Skip to main content

Can a quit claim deed secure a debt using real property? Or are there other ways?

Santa Barbara, CA |

I am 82. My monthly income from SS is $2000. My ONLY asset is the equity of $140,000 in my home. (Value = $300,000, mortgage = $160,000)

I recently had to borrow $53,000 from my daughter and would like to secure the debt, such that she has an interest in my home. I do NOT want to merely have this debt in my will (i.e. to let her inherit $53k more than her siblings---my kids will get equal shares of my estate.) Because if in future i need Medicaid for nursing home care, all the equity in my home may be used for Medicaid's recovery from my estate after I die, and my daughter would lose $53k.

How can I secure the debt using my house? Is it a quit claim deed? Or some other document? Must I transfer to her "quarter" or some fraction of interest, or can I put $53k? Sorry, No $ for atty.

Attorney Answers 4


A quit claim deed is NOT what you need. It will deed away your property and you've already outlined the problems. What you need is a note secured by a Trust Deed. A local real estate lawyer can help and it shouldn't cost too much.

Actively practicing law in Texas. Inactive licenses in Arizona and Georgia. All answers are general in nature and no attorney/client relationship exists in this forum.

Mark as helpful

6 lawyers agree


As mentioned by attorney Smith you would need real estate attorney to prepare a deed of trust along with note and not quit claim deed.

However before you rush to that option since you mentioned medicaids recovery from your estate you should seek advise of estate planning attorney to be informed about special medi-benefits estate planning for folks like you who have a home to protect against government liens.

So you should be informed about all those issues so that you make the best and efficient decision to protect your assets for your estate.

Best of luck.

In addition to AVVO's disclaimer, please note that by this answer no attorney client relationship is intended mor entered into and unless there is a signed retainer agreement in place, neither me nor anyone in our office has intended to solicit clients nor reprints them. The answers are general in nature and without weighing specifics of particular query.
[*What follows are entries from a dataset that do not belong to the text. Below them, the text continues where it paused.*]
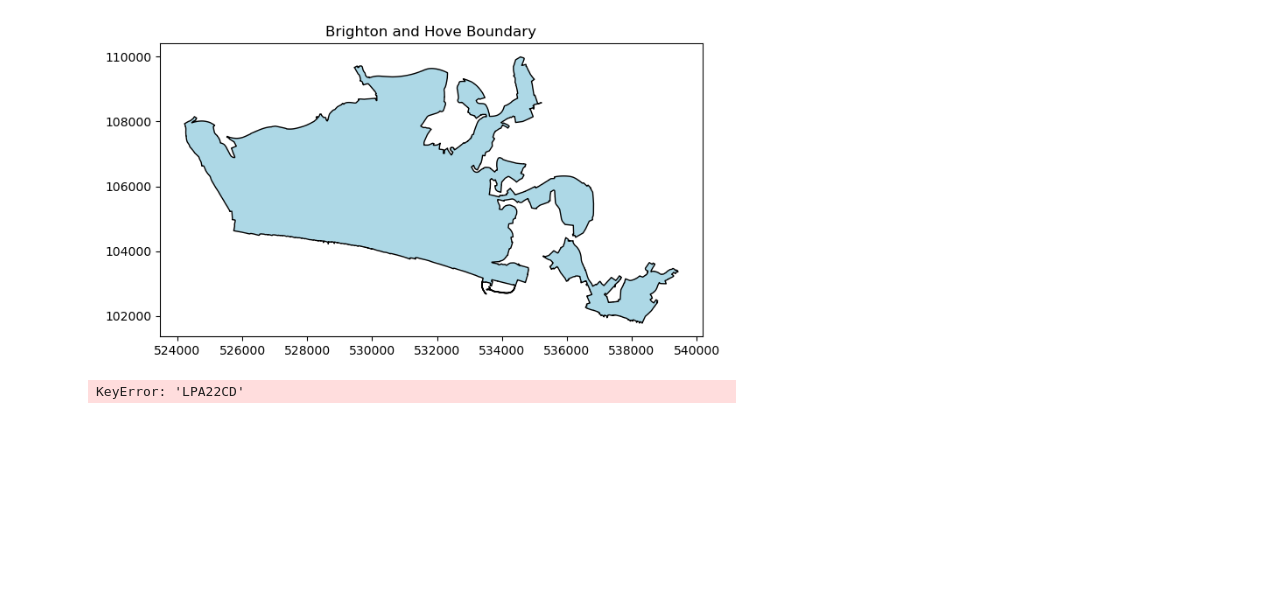
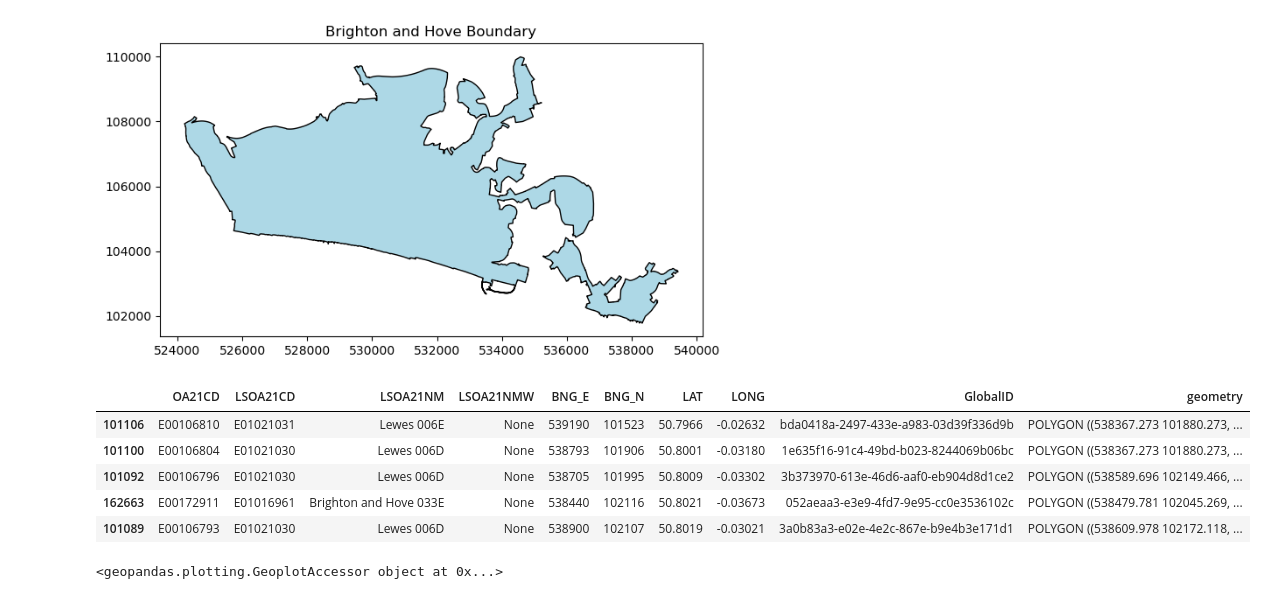
Before and after one commit to beapinol/UrbanAn, a Jupyter notebook: Lab_Six/UA_LabWorkbook_6.2.ipynb, the cells around one changed output. Cells and saved outputs as stored; diff of their text form; code cells hidden in the pictures; blank space fills up the shorter version.

```diff
--- a/Lab_Six/UA_LabWorkbook_6.2.ipynb
+++ b/Lab_Six/UA_LabWorkbook_6.2.ipynb
@@ -74,11 +169,11 @@ merged_data.head()
 # %%
-#working with only the lower tier local authority of Brighton and Hove
+#working with only the lower tier local authority of Brighton and Hove, and the output areas inside of them
 import pandas as pd
 import geopandas as gpd
 
 #first have to import the shapefile of local authority boundaries for England
-shp_path = "data/lab_raw_data/LPA_APR_2022_UK_BFC.shp"
-gdf = gpd.read_file(shp_path)
+gdf_path = "data/lab_raw_data/LPA_APR_2022_UK_BFC.shp"
+gdf = gpd.read_file(gdf_path)
 
 gdf.head()
 # %% [output]
@@ -112,17 +213,21 @@ plt.show()
 # %%
-#merging the GeoDataFrame of our spatial area with the DataFrame of variables
-
-#loading our dataframe for variables for Brighton and Hove
-csv_path = "data/lab_raw_data/merged_lab_data.csv"
-csv_data = pd.read_csv(csv_path, low_memory=False)
-
-#merging the gdf and df
-merged_data = brighton_gdf.merge(csv_data, left_on='code', right_on='LPA22CD', how='left')
-
-#displaying the first few rows to verify a successful merge
-print(merged_brighton_data.head())
-
-#saving the merged data as a new shapefile
-merged_brighton_data.to_file("data/lab_raw_data/merged_brighton_data.shp", driver="ESRI Shapefile")
+#clipping the OA for England to the spatial extent of Brighton
+#inputting the OA
+OA_path = "data/lab_raw_data/OA_2021_EW_BGC_V2.shp"
+OA = gpd.read_file(OA_path, low_memory=False)
+#clipping to my brighton and hove geodataframe extent
+OA_brighton = OA.clip(brighton_gdf.geometry)
+OA_brighton.to_file("data/lab_raw_data/OA_brighton.shp")
+OA_brighton.head()
 # %% [output]
-KeyError: 'LPA22CD'
+|  | OA21CD | LSOA21CD | LSOA21NM | LSOA21NMW | BNG_E | BNG_N | LAT | LONG | GlobalID | geometry |
+| 101106 | E00106810 | E01021031 | Lewes 006E | None | 539190 | 101523 | 50.7966 | -0.02632 | bda0418a-2497-433e-a983-03d39f336d9b | POLYGON ((538367.273 101880.273, ... |
+| 101100 | E00106804 | E01021030 | Lewes 006D | None | 538793 | 101906 | 50.8001 | -0.03180 | 1e635f16-91c4-49bd-b023-8244069b06bc | POLYGON ((538367.273 101880.273, ... |
+| 101092 | E00106796 | E01021030 | Lewes 006D | None | 538705 | 101995 | 50.8009 | -0.03302 | 3b373970-613e-46d6-aaf0-eb904d8d1ce2 | POLYGON ((538589.696 102149.466, ... |
+| 162663 | E00172911 | E01016961 | Brighton and Hove 033E | None | 538440 | 102116 | 50.8021 | -0.03673 | 052aeaa3-e3e9-4fd7-9e95-cc0e3536102c | POLYGON ((538479.781 102045.269, ... |
+| 101089 | E00106793 | E01021030 | Lewes 006D | None | 538900 | 102107 | 50.8019 | -0.03021 | 3a0b83a3-e02e-4e2c-867e-b9e4b3e171d1 | POLYGON ((538609.978 102172.118, ... |
+# %%
+#visualising the boundaries of Brighton and Hove
+OA_brighton.plot
+# %% [output]
+<geopandas.plotting.GeoplotAccessor object at 0x...>
```
Also changed, not shown: parts of 15 cells of this notebook, 3 other files.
No answer should be relied on in whole or in part, directly or otherwise to act or not to act in pursue of any of your potential claims in law or equity. You should consult with and obtain advise or representation of an attorney to protect your rights regarding your case or matter.

Mark as helpful

4 lawyers agree


There are two simple ways to protect her loan to you ahead of other heirs or creditors: Convey a Deed of Trust to her, which is like a mortgage...or add her to title via the quit claim or other deed. The choice comes down to how much you want to give her. Do you want to limit her "cut" to her loan amount plus some interest? or do you want to convey a percentage of your current equity PLUS future appreciation?

Mark as helpful

8 lawyers agree


A deed of trust would secure the debt against the home. A quitclaim deed would give all of your interest in the home to your daughter. A quitclaim deed will most likely trigger a due on sale clause on meaning the entire balance of your mortgage may become due upon the transfer.

Thus, without knowing more about the situation, execute and file with the county recorder a deed of trust.

Morales Law
115 W. Mission Street
Santa Barbara, CA 93101
(805) 845-5405

All content posted on and is for educational purposes only and should not be relied on as legal advice. Any information conveyed to, or by telephone to the Law Offices of Marcus W. Morales does not create an attorney-client relationship until an attorney-client fee agreement has been entered into and signed by both parties.

Mark as helpful

4 lawyers agree

Wills and estates topics

Recommended articles about Wills and estates

What others are asking

Can't find what you're looking for?

Post a free question on our public forum.

Ask a Question

- or -

Search for lawyers by reviews and ratings.

Find a Lawyer

Browse all legal topics